Task requirements:
Among the records, which lines hold the word "逻辑过期"? Pick them out.

Input records:
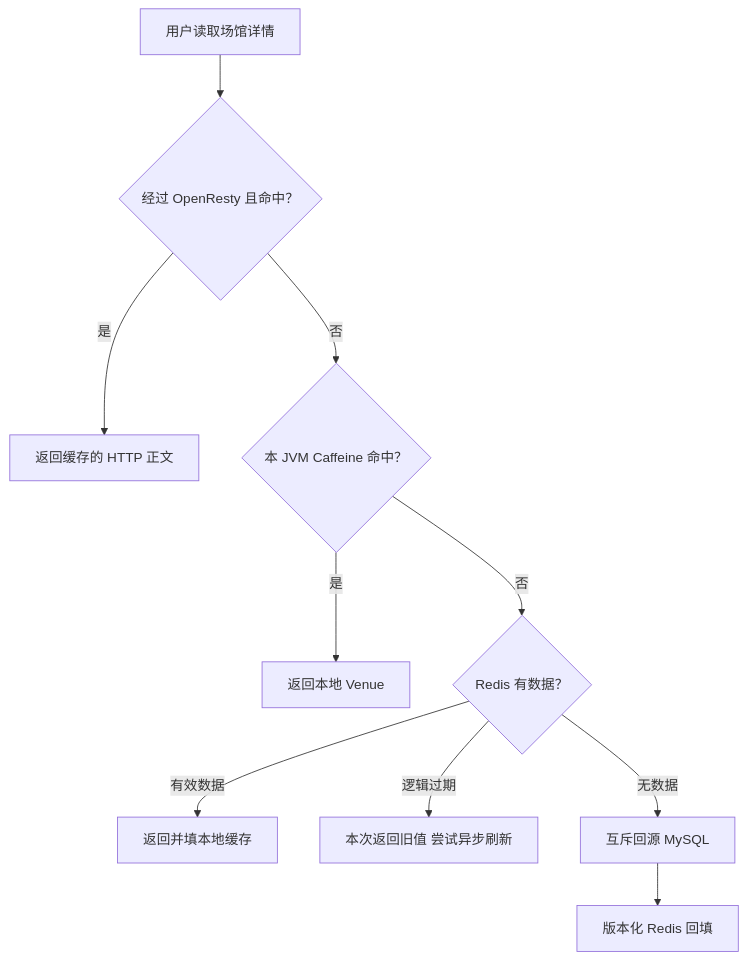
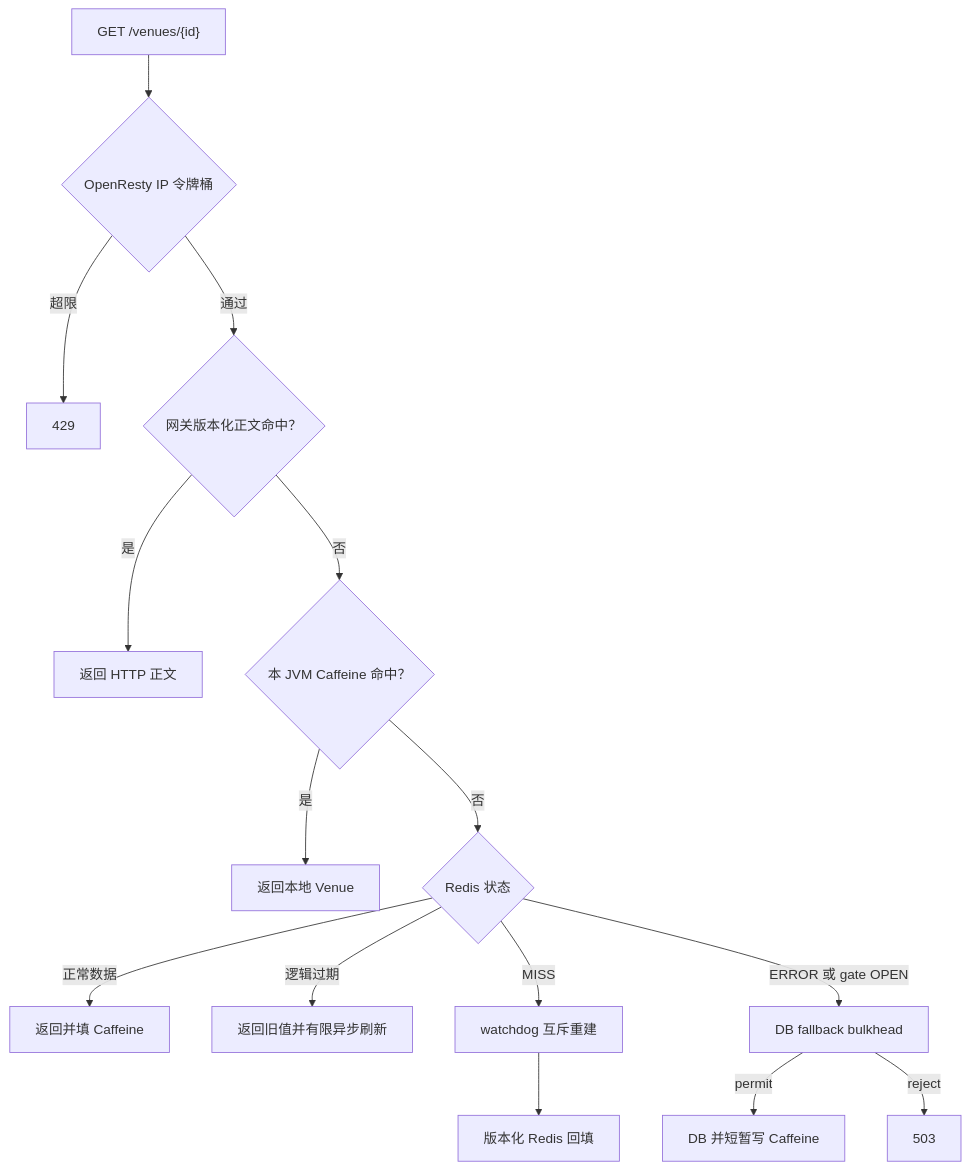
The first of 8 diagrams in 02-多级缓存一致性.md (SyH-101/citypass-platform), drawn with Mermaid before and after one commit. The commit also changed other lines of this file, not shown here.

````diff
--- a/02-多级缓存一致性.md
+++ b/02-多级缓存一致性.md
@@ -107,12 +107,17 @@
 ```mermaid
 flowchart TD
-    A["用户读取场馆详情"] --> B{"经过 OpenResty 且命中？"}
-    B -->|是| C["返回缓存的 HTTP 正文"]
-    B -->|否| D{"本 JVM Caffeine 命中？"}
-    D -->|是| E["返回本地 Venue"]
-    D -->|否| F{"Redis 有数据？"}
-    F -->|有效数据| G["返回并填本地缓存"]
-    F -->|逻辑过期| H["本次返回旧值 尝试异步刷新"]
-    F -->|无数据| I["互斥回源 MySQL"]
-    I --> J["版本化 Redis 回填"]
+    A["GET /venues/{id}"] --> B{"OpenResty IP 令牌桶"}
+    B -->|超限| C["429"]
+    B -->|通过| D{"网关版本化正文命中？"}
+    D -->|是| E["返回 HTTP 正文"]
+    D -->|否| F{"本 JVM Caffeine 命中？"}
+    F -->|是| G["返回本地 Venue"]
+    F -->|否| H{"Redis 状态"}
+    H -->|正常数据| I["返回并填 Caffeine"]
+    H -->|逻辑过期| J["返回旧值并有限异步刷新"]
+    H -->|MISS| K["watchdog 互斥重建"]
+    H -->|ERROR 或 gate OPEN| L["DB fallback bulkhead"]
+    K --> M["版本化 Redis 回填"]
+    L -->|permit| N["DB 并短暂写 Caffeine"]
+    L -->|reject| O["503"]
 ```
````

Output below:
-    F -->|逻辑过期| H["本次返回旧值 尝试异步刷新"]
+    H -->|逻辑过期| J["返回旧值并有限异步刷新"]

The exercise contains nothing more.